The Home Affairs Select Committee in the United Kingdom report on drug policy draws on lessons from Portugal’s decriminalisation of drug possession and puts forward a case for the UK reconsidering its own policies. Alex Stevens assesses the situation in Portugal, noting that while decriminalisation has coincided with a fall in the most problematic forms of drug use, it is not the only factor. (See also: Portugal: Ten Years After Decriminalization)
In 2001, a small European country, Portugal, took a brave step, changing its drug policies and refocussing its efforts away from arresting and criminalising drug users, towards smart public health interventions.
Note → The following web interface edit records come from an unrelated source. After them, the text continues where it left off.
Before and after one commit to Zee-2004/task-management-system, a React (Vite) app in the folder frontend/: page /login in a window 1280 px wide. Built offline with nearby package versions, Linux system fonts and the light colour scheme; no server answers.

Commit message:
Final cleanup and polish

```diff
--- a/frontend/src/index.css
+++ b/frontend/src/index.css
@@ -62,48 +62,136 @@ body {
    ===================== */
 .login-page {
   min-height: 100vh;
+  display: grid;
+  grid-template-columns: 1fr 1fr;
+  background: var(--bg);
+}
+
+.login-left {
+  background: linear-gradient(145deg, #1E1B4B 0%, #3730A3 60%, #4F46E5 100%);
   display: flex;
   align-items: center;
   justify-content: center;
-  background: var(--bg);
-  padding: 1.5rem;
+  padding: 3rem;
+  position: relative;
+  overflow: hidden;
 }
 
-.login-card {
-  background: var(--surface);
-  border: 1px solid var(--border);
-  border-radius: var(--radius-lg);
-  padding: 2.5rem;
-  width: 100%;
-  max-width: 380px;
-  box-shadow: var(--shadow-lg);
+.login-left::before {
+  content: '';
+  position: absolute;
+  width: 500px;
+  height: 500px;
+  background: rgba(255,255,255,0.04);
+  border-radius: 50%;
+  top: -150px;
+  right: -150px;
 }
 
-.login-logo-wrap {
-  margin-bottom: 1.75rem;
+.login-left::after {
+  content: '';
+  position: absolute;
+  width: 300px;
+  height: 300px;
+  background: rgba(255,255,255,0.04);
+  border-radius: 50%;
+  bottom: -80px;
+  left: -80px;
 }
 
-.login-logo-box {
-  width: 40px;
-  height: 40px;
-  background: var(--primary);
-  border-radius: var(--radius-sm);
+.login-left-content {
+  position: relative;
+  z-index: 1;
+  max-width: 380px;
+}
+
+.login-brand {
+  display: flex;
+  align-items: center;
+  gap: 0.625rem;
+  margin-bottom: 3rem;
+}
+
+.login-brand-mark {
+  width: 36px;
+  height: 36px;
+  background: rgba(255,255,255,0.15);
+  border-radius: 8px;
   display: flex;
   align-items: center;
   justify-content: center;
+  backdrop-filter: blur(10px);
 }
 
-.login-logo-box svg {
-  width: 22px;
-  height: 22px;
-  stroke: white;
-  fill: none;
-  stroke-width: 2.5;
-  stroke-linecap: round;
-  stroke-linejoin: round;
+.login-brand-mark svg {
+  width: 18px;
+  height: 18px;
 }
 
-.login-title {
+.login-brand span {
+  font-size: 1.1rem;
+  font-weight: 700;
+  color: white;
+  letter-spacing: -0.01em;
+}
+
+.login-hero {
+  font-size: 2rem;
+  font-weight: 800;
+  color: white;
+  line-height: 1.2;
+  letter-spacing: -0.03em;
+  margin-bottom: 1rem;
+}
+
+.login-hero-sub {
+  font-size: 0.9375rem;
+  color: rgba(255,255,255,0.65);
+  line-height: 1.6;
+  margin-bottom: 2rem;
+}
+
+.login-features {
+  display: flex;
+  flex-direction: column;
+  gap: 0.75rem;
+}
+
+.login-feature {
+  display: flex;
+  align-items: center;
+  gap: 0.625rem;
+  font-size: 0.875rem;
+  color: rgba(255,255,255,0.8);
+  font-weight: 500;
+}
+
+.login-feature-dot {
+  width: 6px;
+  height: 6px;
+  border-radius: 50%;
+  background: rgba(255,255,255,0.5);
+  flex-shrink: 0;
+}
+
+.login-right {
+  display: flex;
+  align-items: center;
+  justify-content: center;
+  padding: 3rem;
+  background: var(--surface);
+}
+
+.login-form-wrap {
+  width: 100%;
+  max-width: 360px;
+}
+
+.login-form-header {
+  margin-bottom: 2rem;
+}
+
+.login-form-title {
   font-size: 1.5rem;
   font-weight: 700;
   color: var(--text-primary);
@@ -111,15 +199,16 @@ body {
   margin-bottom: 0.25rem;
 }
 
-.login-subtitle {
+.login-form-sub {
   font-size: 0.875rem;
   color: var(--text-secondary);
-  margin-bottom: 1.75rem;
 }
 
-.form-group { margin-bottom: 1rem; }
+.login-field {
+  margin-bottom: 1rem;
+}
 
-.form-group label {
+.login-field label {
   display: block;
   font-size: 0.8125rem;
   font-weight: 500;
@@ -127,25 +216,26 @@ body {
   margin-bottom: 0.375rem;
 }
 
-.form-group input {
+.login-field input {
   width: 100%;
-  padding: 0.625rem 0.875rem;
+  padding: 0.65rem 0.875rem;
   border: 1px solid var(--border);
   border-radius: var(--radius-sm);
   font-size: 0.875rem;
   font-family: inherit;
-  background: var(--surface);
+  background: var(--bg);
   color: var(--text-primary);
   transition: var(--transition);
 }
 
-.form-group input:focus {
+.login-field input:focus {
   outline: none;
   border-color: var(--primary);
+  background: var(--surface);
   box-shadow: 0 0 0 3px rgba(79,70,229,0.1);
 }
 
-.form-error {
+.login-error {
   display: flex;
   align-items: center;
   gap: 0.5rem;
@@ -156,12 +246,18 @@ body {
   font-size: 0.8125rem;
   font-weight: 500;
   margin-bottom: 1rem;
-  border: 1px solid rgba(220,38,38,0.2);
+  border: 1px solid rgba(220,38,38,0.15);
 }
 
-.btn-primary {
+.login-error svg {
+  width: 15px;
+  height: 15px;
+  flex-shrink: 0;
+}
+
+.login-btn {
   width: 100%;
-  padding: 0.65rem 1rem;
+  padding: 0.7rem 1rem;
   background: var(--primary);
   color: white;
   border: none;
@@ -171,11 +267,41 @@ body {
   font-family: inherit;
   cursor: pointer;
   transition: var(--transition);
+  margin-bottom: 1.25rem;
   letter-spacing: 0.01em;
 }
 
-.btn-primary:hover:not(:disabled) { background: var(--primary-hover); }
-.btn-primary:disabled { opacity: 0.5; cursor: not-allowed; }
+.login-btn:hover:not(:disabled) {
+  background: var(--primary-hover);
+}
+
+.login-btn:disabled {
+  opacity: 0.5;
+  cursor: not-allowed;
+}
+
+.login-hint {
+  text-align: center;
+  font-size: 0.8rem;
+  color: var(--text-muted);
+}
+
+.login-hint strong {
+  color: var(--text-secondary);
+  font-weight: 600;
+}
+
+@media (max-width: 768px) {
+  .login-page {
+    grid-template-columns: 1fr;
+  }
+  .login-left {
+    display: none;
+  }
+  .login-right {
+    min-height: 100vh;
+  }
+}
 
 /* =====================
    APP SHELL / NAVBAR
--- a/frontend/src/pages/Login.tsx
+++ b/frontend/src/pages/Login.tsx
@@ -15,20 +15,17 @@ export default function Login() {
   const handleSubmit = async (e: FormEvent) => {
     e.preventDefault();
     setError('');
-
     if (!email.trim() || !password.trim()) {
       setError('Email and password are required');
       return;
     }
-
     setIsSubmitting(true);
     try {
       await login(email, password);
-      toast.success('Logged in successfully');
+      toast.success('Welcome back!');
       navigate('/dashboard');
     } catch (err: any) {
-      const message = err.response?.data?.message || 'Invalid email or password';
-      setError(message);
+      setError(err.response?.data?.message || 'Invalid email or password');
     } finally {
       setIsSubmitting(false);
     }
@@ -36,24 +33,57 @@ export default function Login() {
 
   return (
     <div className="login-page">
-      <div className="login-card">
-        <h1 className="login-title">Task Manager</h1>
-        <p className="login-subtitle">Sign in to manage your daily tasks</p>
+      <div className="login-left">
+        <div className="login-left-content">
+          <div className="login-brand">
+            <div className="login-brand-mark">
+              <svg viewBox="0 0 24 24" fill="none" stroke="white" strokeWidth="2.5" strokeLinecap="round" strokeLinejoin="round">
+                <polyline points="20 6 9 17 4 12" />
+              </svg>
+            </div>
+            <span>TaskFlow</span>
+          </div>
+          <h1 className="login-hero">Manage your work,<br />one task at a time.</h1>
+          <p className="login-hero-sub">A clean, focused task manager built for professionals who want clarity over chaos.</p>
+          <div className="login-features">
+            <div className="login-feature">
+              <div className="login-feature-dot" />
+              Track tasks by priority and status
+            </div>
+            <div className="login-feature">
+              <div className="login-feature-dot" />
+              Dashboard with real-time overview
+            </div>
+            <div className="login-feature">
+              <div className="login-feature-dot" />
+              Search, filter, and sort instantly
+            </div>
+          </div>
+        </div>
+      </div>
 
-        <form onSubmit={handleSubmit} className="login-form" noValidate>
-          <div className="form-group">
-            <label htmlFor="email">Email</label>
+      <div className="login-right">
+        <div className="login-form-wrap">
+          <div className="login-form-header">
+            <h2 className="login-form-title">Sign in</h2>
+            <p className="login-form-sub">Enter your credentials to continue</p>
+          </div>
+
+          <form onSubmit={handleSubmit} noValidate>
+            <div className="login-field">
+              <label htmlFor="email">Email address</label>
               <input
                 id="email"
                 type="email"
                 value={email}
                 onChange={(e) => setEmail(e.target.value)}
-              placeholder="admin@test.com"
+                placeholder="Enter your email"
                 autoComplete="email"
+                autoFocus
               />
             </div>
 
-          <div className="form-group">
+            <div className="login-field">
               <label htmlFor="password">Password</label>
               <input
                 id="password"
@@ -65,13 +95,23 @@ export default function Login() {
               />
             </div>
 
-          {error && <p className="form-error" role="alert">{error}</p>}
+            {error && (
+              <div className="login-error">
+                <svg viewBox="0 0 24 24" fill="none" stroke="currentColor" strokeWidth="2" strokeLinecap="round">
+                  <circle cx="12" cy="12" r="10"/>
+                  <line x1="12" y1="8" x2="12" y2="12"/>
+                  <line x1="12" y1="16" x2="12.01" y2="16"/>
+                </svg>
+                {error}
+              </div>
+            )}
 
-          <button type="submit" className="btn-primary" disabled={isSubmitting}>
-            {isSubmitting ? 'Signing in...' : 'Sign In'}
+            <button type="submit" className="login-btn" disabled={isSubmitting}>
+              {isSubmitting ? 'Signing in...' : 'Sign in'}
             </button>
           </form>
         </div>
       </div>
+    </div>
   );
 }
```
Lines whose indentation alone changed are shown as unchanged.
How did the political establishment of a Catholic-Conservative country come to such an agreement about decriminalization? How does the system work? Is it effective?
Latin American countries are turning to Europe for lessons on fighting drugs after souring on the prohibition-style approach of the violent and costly U.S.-led war on drugs. Until recently, most Latin American countries had zero-tolerance rules on drugs inspired by the United States. But now countries from Brazil to Guatemala are exploring relaxing penalties for personal use of narcotics, following examples such as Spain and Portugal that have channeled resources to prevention rather than clogging jails.
D. Thanki, J. Matias, P. Griffiths, A. Noor, D. Olszewski, R. Simon, J. Vicente
14 November 2012
This report brings together, for the first time in Europe, an integrated overview of the prevalence of intensive cannabis use, defined as daily or almost daily cannabis use (use on 20 or more days in the month preceding survey). Self-reported data regarding frequency of cannabis use from large, probabilistic, nationally representative samples of general population surveys from 20 countries, representing more than 83 % of the population of EU and Norway, were collected through two rounds of ad hoc data collection in 2004 and 2007 and through a routine, standard data collection instrument since 2010.
In recent years there has been much talk of the so-called “Portuguese model,” based on an initiative that led to the use of illicit drugs being decriminalised in 2001. In fact, it is often said that Portugal was the first country in Europe to decriminalise drug use de jure, while Spain, for example, took that step de facto for the first time in 1974, except that it was not through a specific law but rather as a result of a Supreme Court ruling.
There is no reliable evidence that tougher criminal sanctions deter drug use or offending. On the contrary, criminalisation worsens the health and wellbeing of drug users, increases risk behaviours, drives the spread of HIV, encourages other crime and discourages drug users from seeking treatment. A report by Australia21, Alternatives to Prohibition, subtitled Illicit drugs: how we can stop killing and criminalising young Australians, sets out the lessons learnt about the failed war on drugs from other countries, especially Sweden, Switzerland, the Netherlands and Portugal.